The 2023 Julius Bartels Medal is awarded to Hermann Opgenoorth for his exceptional contributions to substorms and space weather research, and his strong leadership in international collaboration.
Hermann Opgenoorth has been a prominent figure in the solar-planetary communities since the 1970s and continues to be a driving force. As of 2019 he has been Professor Emeritus in the Physics Department at University of Umeå in Sweden. During his long career he has worked in many different capacities, including Head of the Solar Terrestrial Physics research programme at the Swedish Institute for Space Physics in Uppsala, Head of the Solar System Missions Division of the European Space Agency, and Discipline Scientist at the International Space Science Institute. His wide range of research interests have covered areas such as the magnetosphere, ionosphere, and Mars – solar wind.
Opgenoorth has been the prime motivator for the expanding ability of many spacecraft missions (e.g., Cluster, SWARM) and ground-based observatories (e.g., EISCAT radar on Svalbard, the MIRACLE network of magnetometers, cameras, and riometers across Scandinavia, and the Svalbard extension of SuperDARN). He is specifically well-known for his advocacy for coordinated measurements between spacecraft and the ground. Many of his scientific accomplishments have been made possible by applying this approach, for example, he performed ground-breaking coordinated measurements between the Viking spacecraft and ground observatories, especially the EISCAT radar system. Examples of other important scientific research results obtained during his career include, among others, shedding light on the connection between ionospheric and magnetospheric phenomena, exploiting ground magnetometers to understand the three phases of auroral substorms, and obtaining a new understanding of the interaction of the ionosphere with crustal magnetic anomalies on Mars. Most recently he has focussed on explaining the sudden, violent changes in Earth’s magnetic field, produced during geomagnetic storms. Opgenoorth’s work has resulted in more than 200 referred publications in science and policy, and he is frequently invited to give presentations at international conferences.

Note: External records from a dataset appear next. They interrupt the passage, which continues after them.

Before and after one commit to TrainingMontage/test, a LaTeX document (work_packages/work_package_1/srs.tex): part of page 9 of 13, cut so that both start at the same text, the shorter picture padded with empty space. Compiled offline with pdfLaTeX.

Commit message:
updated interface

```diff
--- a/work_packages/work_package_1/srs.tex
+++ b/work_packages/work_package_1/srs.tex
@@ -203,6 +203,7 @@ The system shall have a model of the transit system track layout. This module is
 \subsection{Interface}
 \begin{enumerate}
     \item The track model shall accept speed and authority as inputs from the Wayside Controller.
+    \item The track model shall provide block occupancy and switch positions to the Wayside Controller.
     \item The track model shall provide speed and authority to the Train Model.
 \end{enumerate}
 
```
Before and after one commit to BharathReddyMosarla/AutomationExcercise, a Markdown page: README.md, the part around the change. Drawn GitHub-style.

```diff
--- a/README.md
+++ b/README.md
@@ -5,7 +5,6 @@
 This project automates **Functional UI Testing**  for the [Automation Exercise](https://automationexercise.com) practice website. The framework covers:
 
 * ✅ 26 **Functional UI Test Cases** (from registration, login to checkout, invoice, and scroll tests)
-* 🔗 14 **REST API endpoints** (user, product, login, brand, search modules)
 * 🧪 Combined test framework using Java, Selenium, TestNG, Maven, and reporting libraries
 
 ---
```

In the spirit of international collaboration Opgenoorth’s efforts in encouraging people to work together across the globe is well-recognised in the solar-terrestrial communities. He was key in establishing the Mars Upper Atmosphere Network, an international scientific group of scientists dedicated to multi-instrument investigation of the Mars-solar wind interaction. Specifically, his participation in the foundation, original formulation and realisation of the International Living With a Star programme stands out as a beacon of light. This programme has been crucial for the scientific community to better understand the ultimate driver of space weather, the Sun, and how it and the space environment affects life and society. Indeed, space weather affects the whole Earth and Opgenoorth has been instrumental in uniting the world to work together on this inter-disciplinary subject.
The combination of Opgenoorth’s unique scientific research accomplishments during his exceptional career and his keenness for fostering international collaborations around space research makes him a very worthy recipient of the 2023 Julius Bartels Medal.